The Tragic Death Of AC/DC's Malcolm Young

When AC/DC founder and rhythm guitarist Malcolm Young died on November 18, 2017, the world lost a true rock and roll giant. Since 1973, Malcolm and his brother Angus had been united as the dual creative force behind the band that served up a seemingly endless supply of iconic rock staples like "Back In Black," "Highway to Hell," and "You Shook Me All Night Long." The 1980 album Back In Black has sold 25 million copies, per RIAA, and remains the United States' biggest selling hard rock album of all time. The band's success would have been impossible without Malcolm Young. In their collective statement upon his death, they called him "the driving force behind the band," as quoted in Rolling Stone, as well as "a perfectionist and a unique man" who "took great pride in all that he endeavored." Angus Young called their bond "unique and very special" and said his brother "leaves behind an enormous legacy that will live on forever."

When Malcolm left AC/DC in 2014 at the age of 61, his family confirmed that he had been living with dementia that had finally made it impossible for him to carry on with his band. Per Rolling Stone, the band had just recorded their first album without Malcolm. His nephew Stevie Young had filled in on his guitar parts in the then-new AC/DC album Rock or Bust and would be joining the band on their 2015 world tour. 

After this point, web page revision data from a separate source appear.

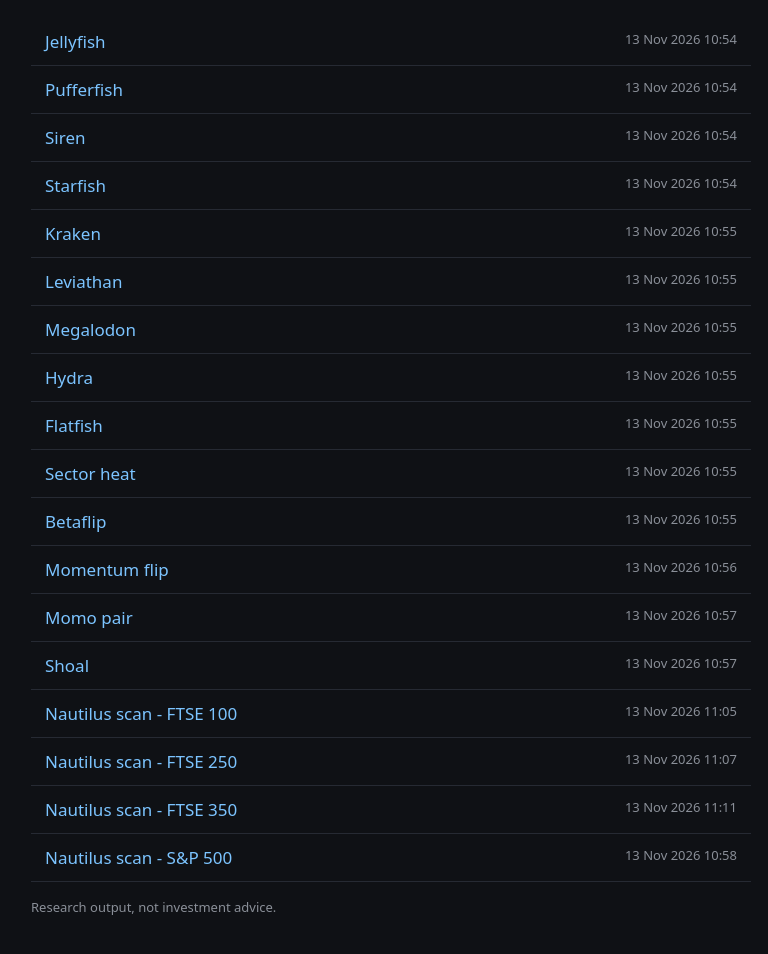
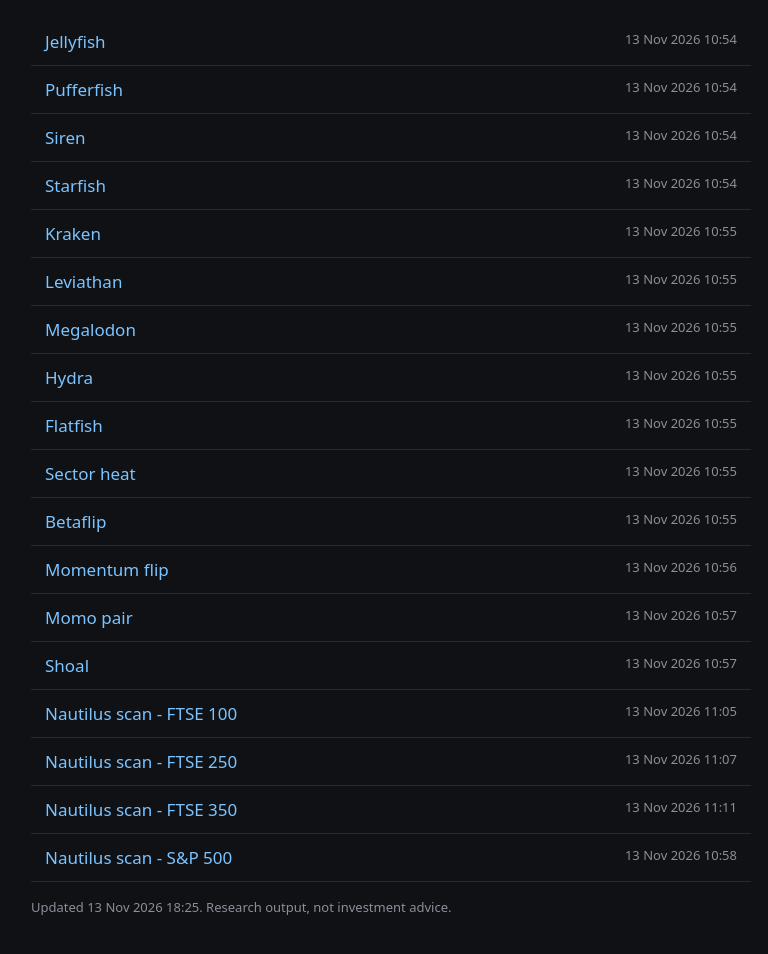
Before and after one commit to Wonkeywilly/reports, a plain HTML site: page index.html in a window 1280 px wide. Shown: the part 86-1040 px from the top of the page, without its empty margins (249-1017 px from the left). Drawn offline with Linux system fonts and the light colour scheme.

Commit message:
Update index.html

```diff
--- a/index.html
+++ b/index.html
@@ -21,4 +21,4 @@ p{color:#8a8f98;font-size:13px}</style></head><body><h1>Screeners</h1><ul>
 <li><a href="nautilus_scan_FTSE100.html">Nautilus scan - FTSE 100</a><span>13 Nov 2026 11:05</span></li>
 <li><a href="nautilus_scan_FTSE250.html">Nautilus scan - FTSE 250</a><span>13 Nov 2026 11:07</span></li>
 <li><a href="nautilus_scan_FTSE350.html">Nautilus scan - FTSE 350</a><span>13 Nov 2026 11:11</span></li>
-<li><a href="nautilus_scan_SP500.html">Nautilus scan - S&amp;P 500</a><span>13 Nov 2026 10:58</span></li></ul><p>Research output, not investment advice.</p></body></html>
+<li><a href="nautilus_scan_SP500.html">Nautilus scan - S&amp;P 500</a><span>13 Nov 2026 10:58</span></li></ul><p>Updated 13 Nov 2026 18:25. Research output, not investment advice.</p></body></html>
```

'The embodiment of rock itself'

Despite many years in the spotlight, Malcolm Young was down-to-earth and practical. His first job had been in a bra factory at the age of 15. He told Rolling Stone in 2008 that he'd never felt like a pop star, calling his role in AC/DC "a nine-to-five sort of gig. It comes from working in the factories, that world. You don't forget it."

His role in the band was one of calm strength and steadiness; Rolling Stone described him as "a compact pillar of rhythm guitar next to the drum riser, while his brother eats up the spot­light." Malcolm's no-nonsense approach to life was evident on stage and off. After the band finished the 1988 album Blow Up Your Video, the longtime heavy drinker "abruptly decided to quit drinking and left the band for sev­eral months." He reportedly stayed sober for the rest of his life.

Tributes poured in from fellow rock royalty upon Young's death, reported Rolling Stone. Guns N' Roses' Slash called him "one of the best ever rhythm guitarists in Rock n Roll." Heart's Nancy Wilson declared him "the embodiment of rock itself" and praised his "simple solid guitar truth that taught us all about the 'less is more ethic.'" Foo Fighters' Dave Grohl remembered watching a live AC/DC performance as a child as "the first time I lost control to music. The first time I wanted to be in a band." Not bad for "a nine-to-five sort of gig."